Plantar Fasciitis 101: Everything You Need to Know
Foot pain Causes - Mayo Clinic
Plantar fasciitis Plantar fasciitis Plantar fasciitis is an inflammation of the fibrous tissue plantar fascia along the bottom of your foot that connects your heel bone to your toes. Plantar fasciitis can cause intense heel pain. It involves inflammation of a thick band of tissue that runs across the bottom of your foot and connects your heel bone to your toes plantar fascia. Plantar fasciitis commonly causes stabbing pain that usually occurs with your first steps in the morning. As you get up and move more, the pain normally decreases, but it might return after long periods of standing or after rising from sitting.
Most people recover with conservative treatments within months. Corticosteroid injections may work if NSAIDs are not effective, but these should be used with caution, because long-term use can have adverse effects. Physical therapy can teach exercises that stretch the plantar fascia and Achilles tendon and strengthen the lower leg muscles, resulting in better stabilization of the ankle and heel.

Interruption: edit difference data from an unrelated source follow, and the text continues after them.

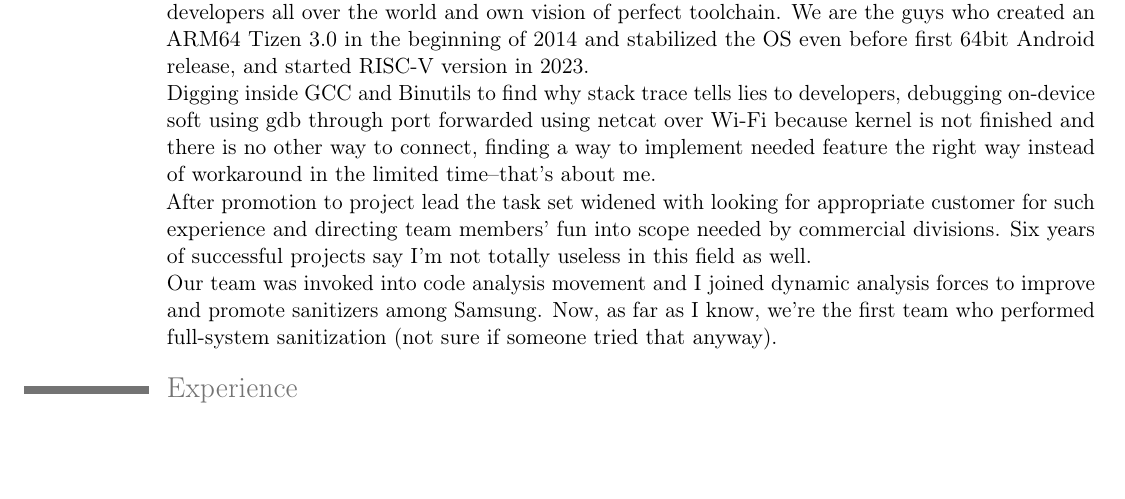
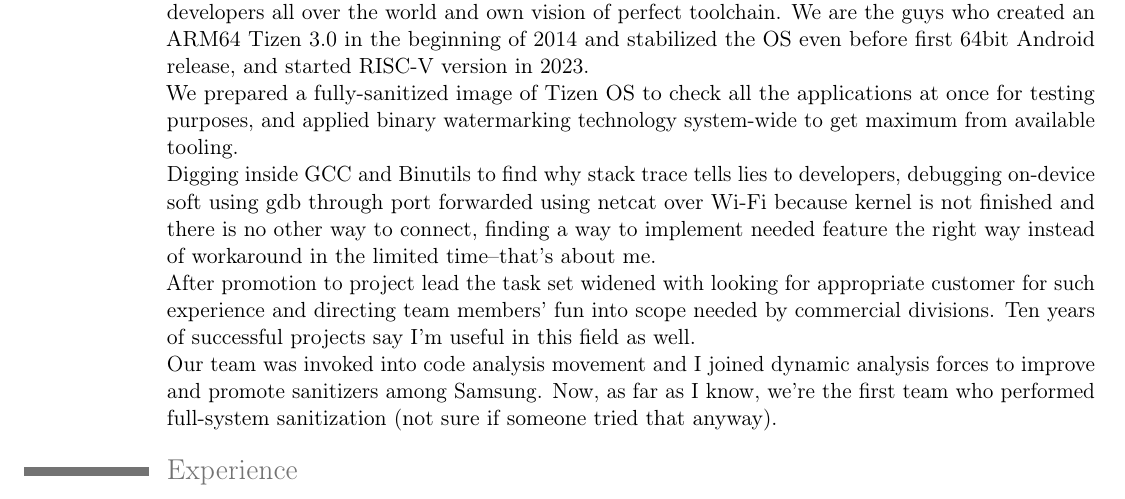
Before and after one commit to rayslava/cv, a LaTeX CV (barinov-cv.tex): part of page 1 of 3, cut so that both start at the same text, the shorter picture padded with empty space. Compiled offline with pdfLaTeX.

Commit message:
Fully-sanitized OS added

```diff
--- a/barinov-cv.tex
+++ b/barinov-cv.tex
@@ -33,13 +33,15 @@
     Our team is working on toolchain support and enhancement accordingly to requests of Samsung developers all over the
     world and own vision of perfect toolchain. We are the guys who created an ARM64~Tizen~3.0 in the beginning of 2014
     and stabilized the OS even before first 64bit Android release, and started RISC-V version in 2023.\newline{}
+    We prepared a fully-sanitized image of Tizen OS to check all the applications at once for testing purposes, and
+    applied binary watermarking technology system-wide to get maximum from available tooling.\newline{}
     Digging inside GCC and Binutils to find why stack trace tells lies to developers, debugging on-device soft using gdb
     through port forwarded using netcat over Wi-Fi because kernel is not finished and there is no other way to connect,
     finding a way to implement needed feature the right way instead of workaround in the limited time--that's about me.
     \newline{}
     After promotion to project lead the task set widened with looking for appropriate customer for such experience
-    and directing team members' fun into scope needed by commercial divisions. Six years of successful projects say
-    I'm not totally useless in this field as well.\newline{}
+    and directing team members' fun into scope needed by commercial divisions. Ten years of successful projects say
+    I'm useful in this field as well.\newline{}
     Our team was invoked into code analysis movement and I joined dynamic analysis forces to improve and promote sanitizers
     among Samsung. Now, as far as I know, we're the first team who performed full-system sanitization (not sure if someone
     tried that anyway).
```
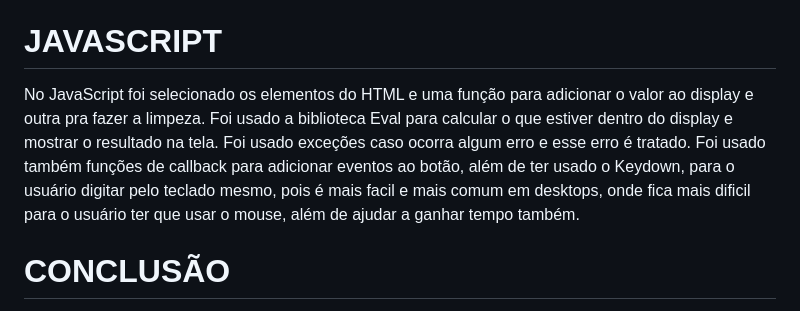
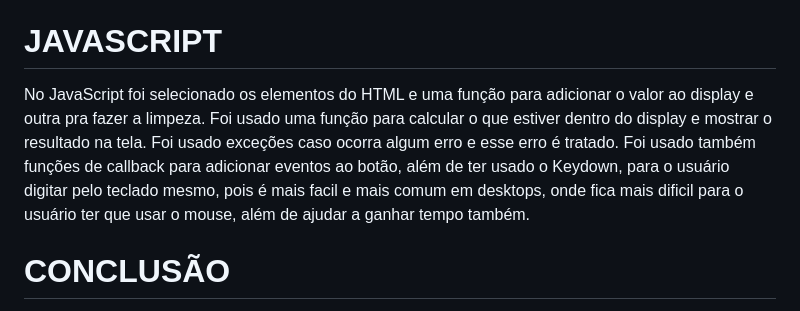
Before and after one commit to Paulo19961944/Calculadora, a Markdown page: README.md, the part around the change. GitHub-like rendering.

```diff
--- a/README.md
+++ b/README.md
@@ -19,7 +19,7 @@ Também foi utilizado regra dos 8 e regra dos 4 para espaçamento, arredondament
 
 # JAVASCRIPT
 
-No JavaScript foi selecionado os elementos do HTML e uma função para adicionar o valor ao display e outra pra fazer a limpeza. Foi usado a biblioteca Eval para calcular o que estiver dentro do display e mostrar o resultado na tela. Foi usado exceções caso ocorra algum erro e esse erro é tratado. Foi usado também funções de callback para adicionar eventos ao botão, além de ter usado o Keydown, para o usuário digitar pelo teclado mesmo, pois é mais facil e mais comum em desktops, onde fica mais dificil para o usuário ter que usar o mouse, além de ajudar a ganhar tempo também.
+No JavaScript foi selecionado os elementos do HTML e uma função para adicionar o valor ao display e outra pra fazer a limpeza. Foi usado uma função para calcular o que estiver dentro do display e mostrar o resultado na tela. Foi usado exceções caso ocorra algum erro e esse erro é tratado. Foi usado também funções de callback para adicionar eventos ao botão, além de ter usado o Keydown, para o usuário digitar pelo teclado mesmo, pois é mais facil e mais comum em desktops, onde fica mais dificil para o usuário ter que usar o mouse, além de ajudar a ganhar tempo também.
 
 
 # CONCLUSÃO
```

Metatarsalgia refers to pain in the ball of the foot. This is the area between the arches and toes on the bottom of the foot. Metatarsalgia usually centers on the five bones under the toes, the metatarsals. The pain of metatarsalgia can be caused by a number of conditions and can have varied treatments. Anyone can get metatarsalgia, although runners and others who take part in high impact sports have the condition more frequently than others.